UK facing ‘moment of reckoning’ over rise in cyber security threats
Speaking at the opening of the CyberUK virtual conference, GCHQ director Jeremy Fleming warned that the UK’s prosperity and security are at stake because “significant technology leadership” is “moving east”. He stressed the country’s cyber-security industry must act and keep evolving its defences to ensure UK and global safety to counter this.
“Without action, it is increasingly apparent that the key technologies on which we rely for prosperity and security won’t be shaped and controlled by the West,” he said. “We can see significant technology leadership is moving east, is causing a conflict of interests, of values, where prosperity and security are at stake. And it follows that cyber security is an increasingly strategic issue, that needs a whole-of-nation approach if we are to continue to reap the benefits of technology.”
Fleming’s warning comes amid wider political tensions between powers in the West and East. Most notably, the UK and its allies have in recent months accused Russia of targeting healthcare organisations working on coronavirus vaccines.
The pandemic itself has been a “pivotal moment” for cyber security, Fleming said, highlighting how reliant people are on technology, data and connectivity. He warned that bad actors have also noted this reliance and are increasingly looking to exploit the pandemic in order to carry out attacks.
“The pandemic has accelerated the pace of change, both in terms of threats and our response, and cyber is underpinning more and more of our lives,” Fleming said. “Innovations in technology have made it even more central to our societies and data has become the crown jewels we must protect, but it’s easy to see that all of this had also enabled our adversaries. The result is that cyber security is even more relevant to our economy, to our society and, increasingly, to our security.”
A recent report by the National Cyber Security Centre (NCSC) showed that the organisation had taken down over 700,000 online scams and 1.4 million URLs in the last year. It also found there had been a 15-fold rise in the removal of online campaigns compared with 2019, with many scams linked to the NHS or Covid-19.

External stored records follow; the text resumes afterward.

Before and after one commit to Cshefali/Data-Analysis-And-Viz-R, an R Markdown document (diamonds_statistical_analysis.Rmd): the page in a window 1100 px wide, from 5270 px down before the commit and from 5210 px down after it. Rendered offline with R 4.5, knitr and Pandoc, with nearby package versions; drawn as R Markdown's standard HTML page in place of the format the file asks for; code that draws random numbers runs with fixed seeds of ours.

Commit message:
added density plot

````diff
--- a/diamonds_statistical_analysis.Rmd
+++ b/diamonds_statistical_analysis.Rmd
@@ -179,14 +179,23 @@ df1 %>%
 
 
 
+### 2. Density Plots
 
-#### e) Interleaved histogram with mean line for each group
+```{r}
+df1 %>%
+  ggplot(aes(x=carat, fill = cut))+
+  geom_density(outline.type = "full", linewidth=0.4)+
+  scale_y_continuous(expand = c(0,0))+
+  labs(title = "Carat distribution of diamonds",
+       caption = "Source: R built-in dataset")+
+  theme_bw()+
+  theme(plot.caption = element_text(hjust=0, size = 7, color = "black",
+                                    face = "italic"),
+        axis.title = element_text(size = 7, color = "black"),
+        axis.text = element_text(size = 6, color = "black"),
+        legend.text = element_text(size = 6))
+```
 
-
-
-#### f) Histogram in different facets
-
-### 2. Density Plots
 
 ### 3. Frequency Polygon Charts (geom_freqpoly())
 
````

The NCSC, a parent organisation to GCHQ, also said that it had received over 5.8 million reports to its suspicious email reporting service, including details on 80,000 scams previously unseen.